No details of his early life or education have been found, until his marriage on 5 October 1785, when (aged 22) he married 23-year old Sarah Cobden at Midhurst parish church. At the time of his marriage, he was resident in the parish of St. Peter the Great, Chichester. Sarah was the daughter of Richard Cobden (1738–1800); her brothers included William Cobden (1775–1833), father of Richard Cobden, the great campaigner for free trade and peace.

The couple had eight children over the next 17 years, three of whom died as infants. Of their sons, only two survived into adulthood: William Cobden Rhoades (1791–1878), who became a solicitor and served as Mayor of Chichester in 1831, and James Peter Rhoades (1802–1852), who was ordained as a priest in 1825, becoming rector of Clonmel in Ireland.

Thomas Rhoades was a solicitor by profession: in the 1791 Universal British Directory, he was one of six attorneys listed in Chichester. He served as mayor of Chichester twice: in 1806/07 and again in 1817/18. At the time of the 1841 census, he was living in South Street, Chichester with two of his (unmarried) daughters and three servants.

He died on 14 June 1844, aged 81, and was buried at St. Peter the Great Church, opposite the cathedral, on 20 June. The brief obituary in the Sussex Advertiser said that he served for many years as the Treasurer of the Western Division of Sussex. He was “much respected by his relatives and many friends”.



1841 England Census

England, Select Births and Christenings, 1538-1975

England & Wales, Prerogative Court of Canterbury Wills, 1384-1858

UK, City and County Directories, 1766 – 1946

UK, Poll Books and Electoral Registers, 1538-1893

UK, Register of Duties Paid for Apprentices’ Indentures, 1710-1811

West Sussex, England, Church of England Baptisms, Marriages and Burials, 1538-1812

West Sussex, England, Church of England Deaths and Burials, 1813-1995

West Sussex, England, Church of England Marriages and Banns, 1754-1936

Chichester City Council: Mayors of Chichester – historical list

Marriage register: Midhurst. Rhoades – Cobden 1785

Burial register: Chichester.
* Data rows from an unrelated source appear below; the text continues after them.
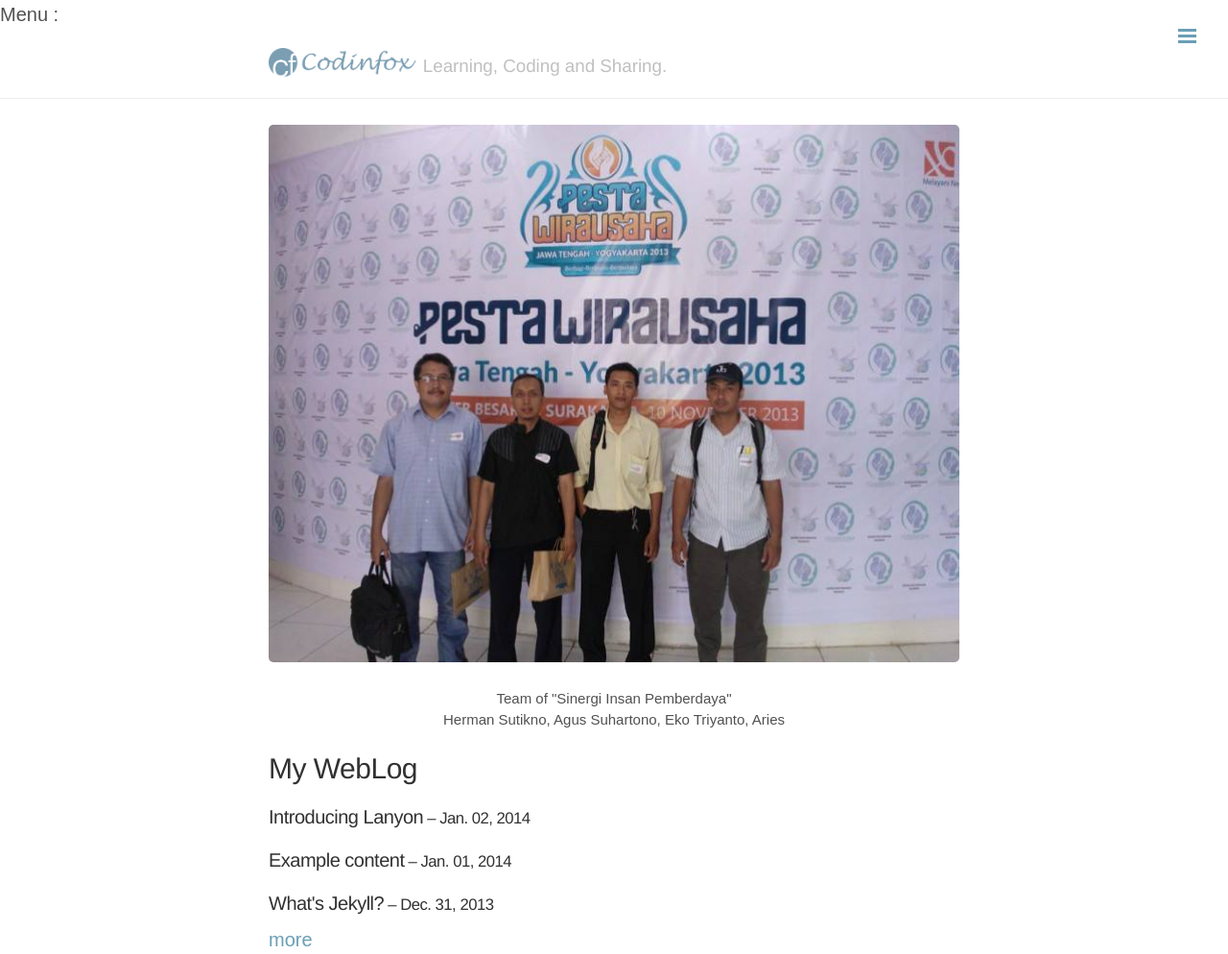
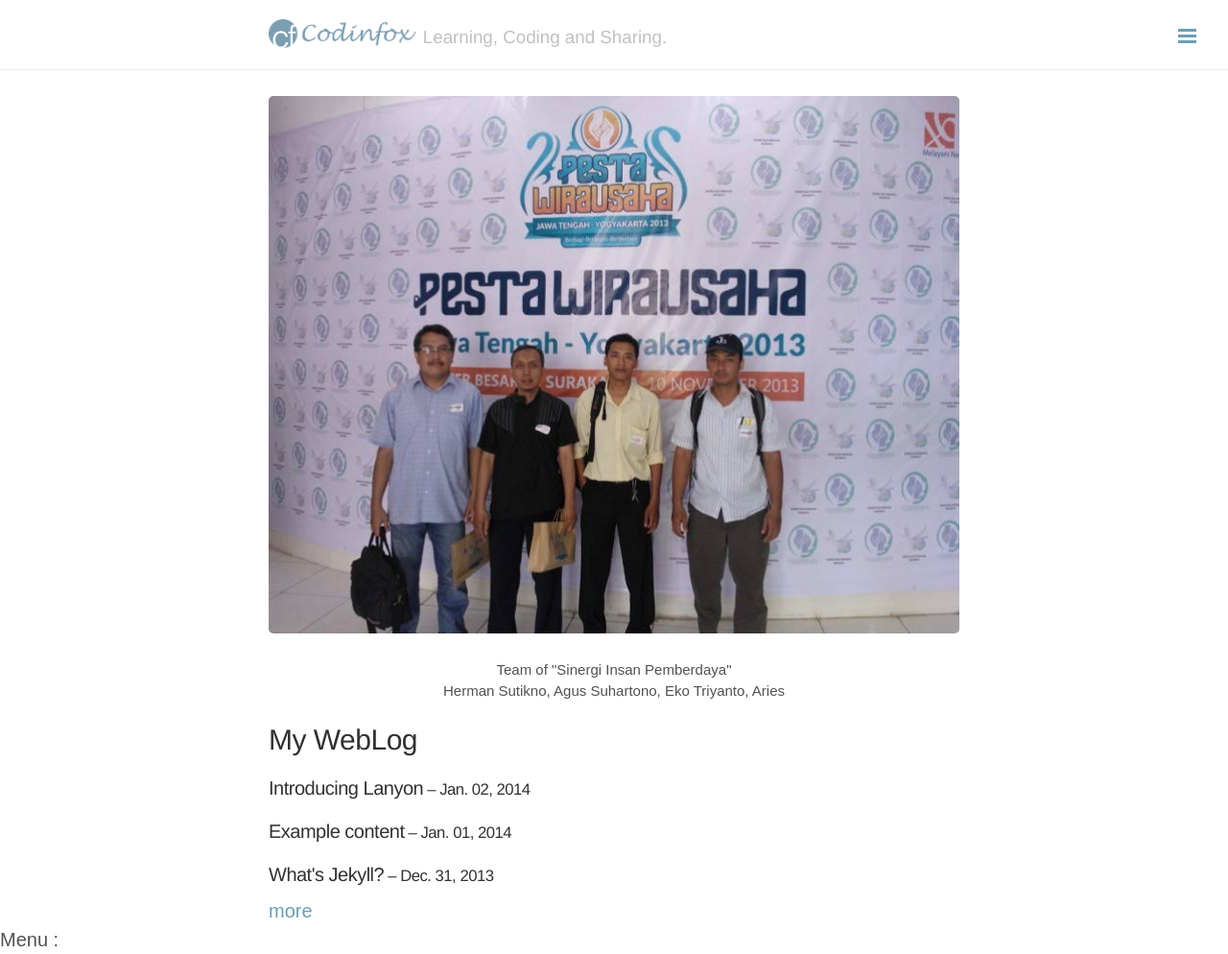
Before and after one commit to irnawansuprapti/irnawansuprapti.github.io, a Jekyll site: the page built from index.html, in a window 1280 px wide and 994 px high. Shown: the whole window at 96% size. Built offline with Jekyll 4.4.1, drawn with Linux system fonts in a browser that asks for light colours; Markdown is read by kramdown in place of the engine named in the settings; comment, search, counter and statistics services are not loaded.

Commit message:
menu des

```diff
--- a/_includes/sidebar.html
+++ b/_includes/sidebar.html
@@ -1,6 +1,6 @@
 <!-- Target for toggling the sidebar `.sidebar-checkbox` is for regular
      styles, `#sidebar-checkbox` for behavior. -->
-Menu : <input type="checkbox" class="sidebar-checkbox" id="sidebar-checkbox">
+<input type="checkbox" class="sidebar-checkbox" id="sidebar-checkbox">
 
 <!-- Toggleable sidebar -->
 <div class="sidebar" id="sidebar">
--- a/_layouts/default.html
+++ b/_layouts/default.html
@@ -27,7 +27,7 @@
       </div>
     </div>
 
-    <label for="sidebar-checkbox" class="sidebar-toggle"></label>
+    Menu : <label for="sidebar-checkbox" class="sidebar-toggle"></label>
 
 <!-- Disqus Embeded -->
     <script type="text/javascript">
```
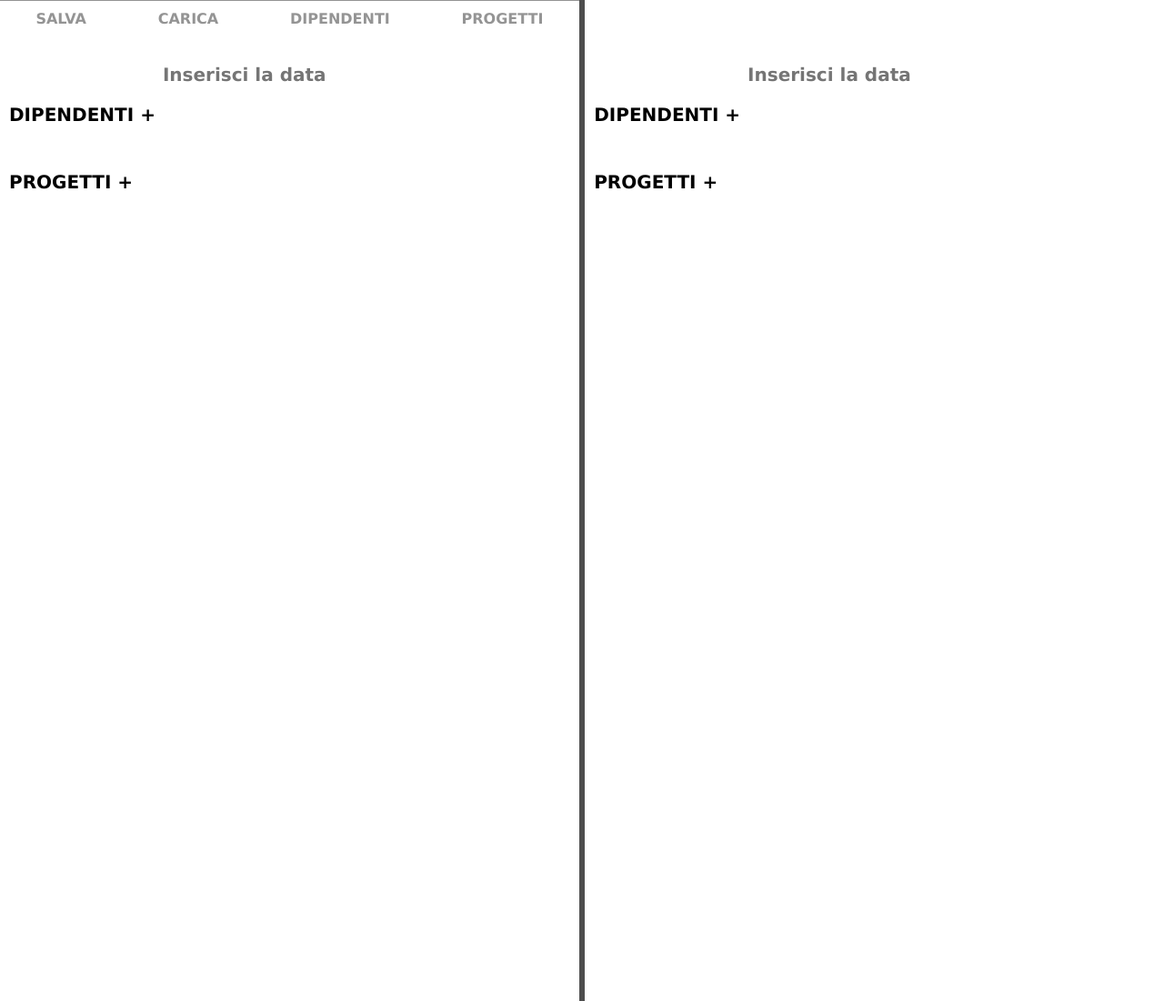
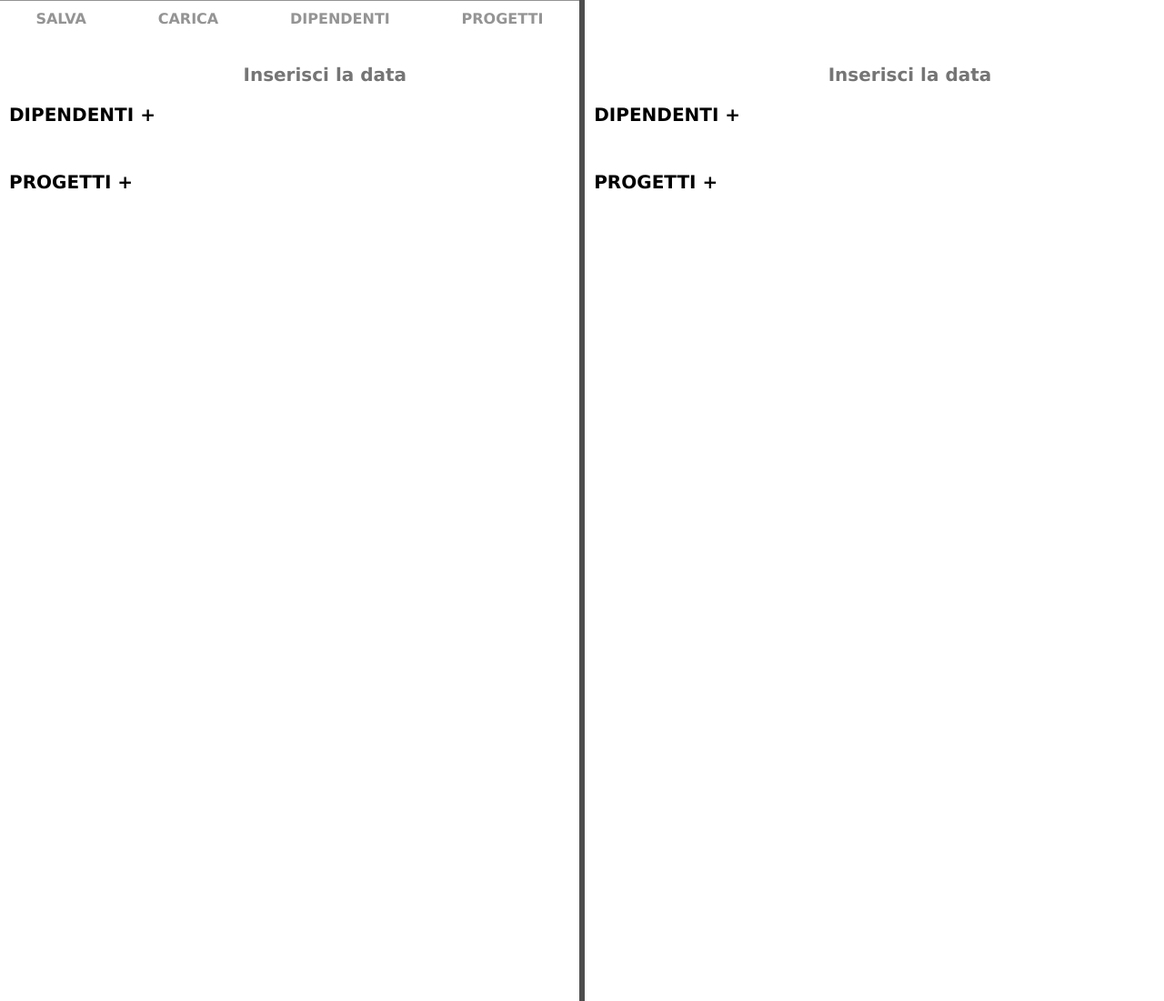
Before and after one commit to alemura/alm-allocazione-risorse, a plain HTML site: page index.html in a window 1280 px wide. Shown: the top 1100 px of the page at 91% size. Drawn offline with Linux system fonts and the light colour scheme.

```diff
--- a/style.css
+++ b/style.css
@@ -29,9 +29,7 @@
 
 #div-data {
     margin-top: 60px;
-    margin-left: auto;
-    margin-right: auto;
-    text-align: center;
+    margin-left: 42%;
     padding-top: 10px;
     padding-bottom: 10px;
 }
```
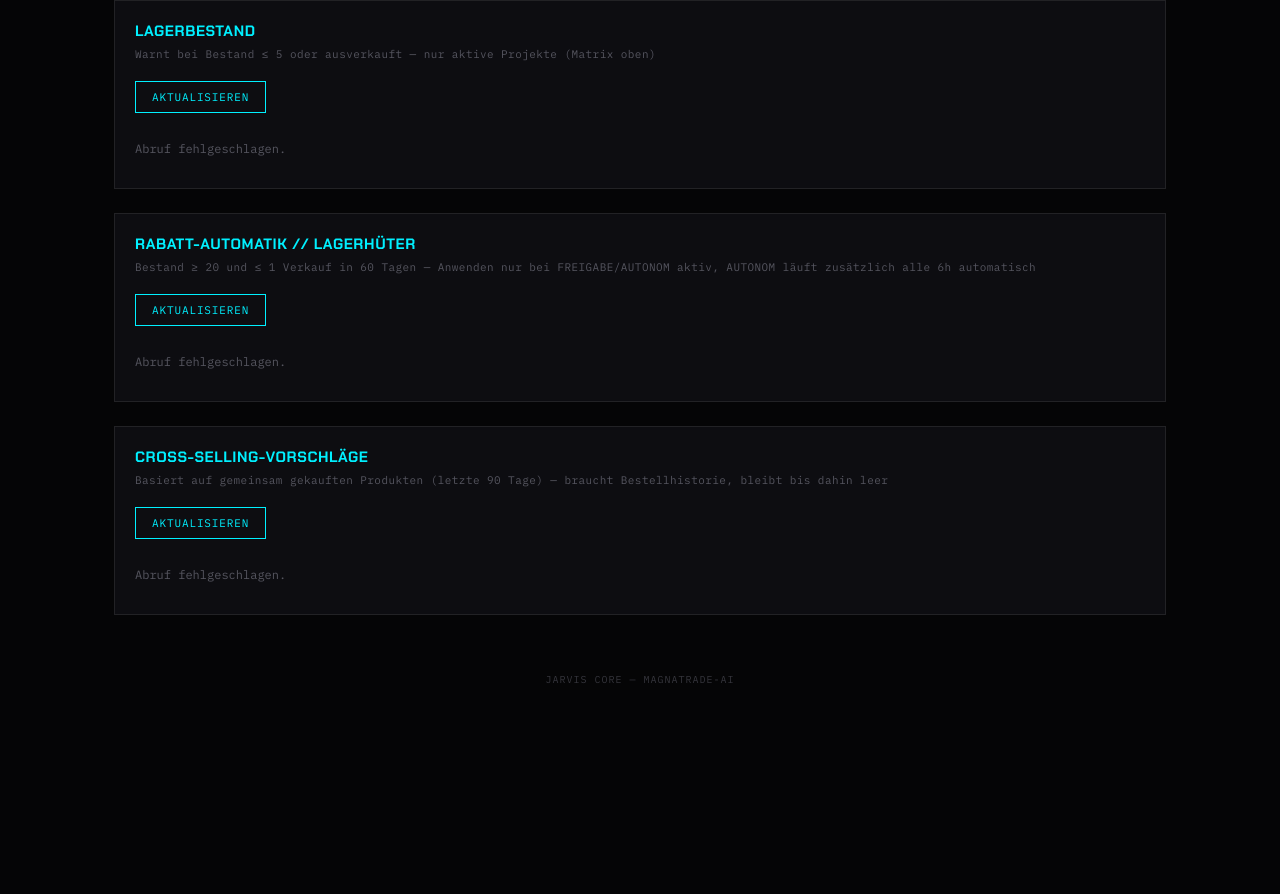
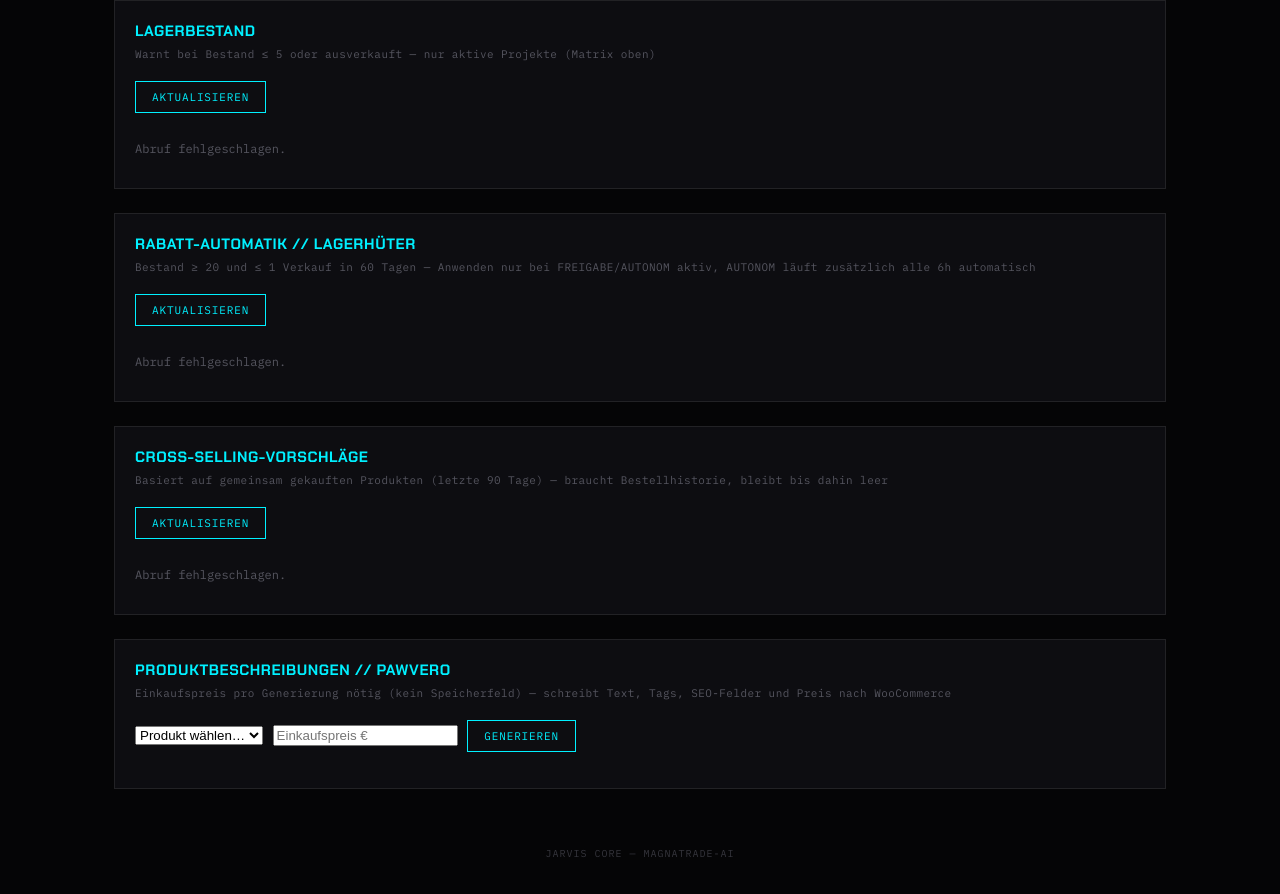
Before and after one commit to MagnaTradeAI/Jarvis, a website: page public/index.html in a window 1280 px wide. Shown: the part 486-1380 px from the top of the page. Before the commit the page ends 1206 px from the top, so only its background shows below. Drawn offline with Linux system fonts and the light colour scheme; no server answers.

Commit message:
Add product description section to index.html

```diff
--- a/public/index.html
+++ b/public/index.html
@@ -90,6 +90,21 @@
     <button class="refresh-btn" id="refresh-cross" type="button">AKTUALISIEREN</button>
     <div class="cross-grid" id="cross-grid"></div>
   </section>
+
+  <section class="panel">
+    <div class="panel-head">
+      <h2>PRODUKTBESCHREIBUNGEN // PAWVERO</h2>
+      <p class="hint">Einkaufspreis pro Generierung nötig (kein Speicherfeld) — schreibt Text, Tags, SEO-Felder und Preis nach WooCommerce</p>
+    </div>
+
+    <div class="pb-controls">
+      <select id="pb-product"><option value="">Produkt wählen…</option></select>
+      <input id="pb-einkaufspreis" type="number" step="0.01" min="0" placeholder="Einkaufspreis €">
+      <button class="refresh-btn" id="pb-generate" type="button">GENERIEREN</button>
+    </div>
+
+    <div class="pb-result" id="pb-result"></div>
+  </section>
 </main>
 
 <footer>
```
Rhoades 1844

Hampshire Chronicle:

29 September 1806. Chichester

29 September 1817. Chichester

Sussex Advertiser: 18 June 1844. Deaths

Sussex Online Parish Clerks: 1791 Universal British Directory: Chichester

Sussex Records Society: Marriage Licences Chichester 1775-1800 p.360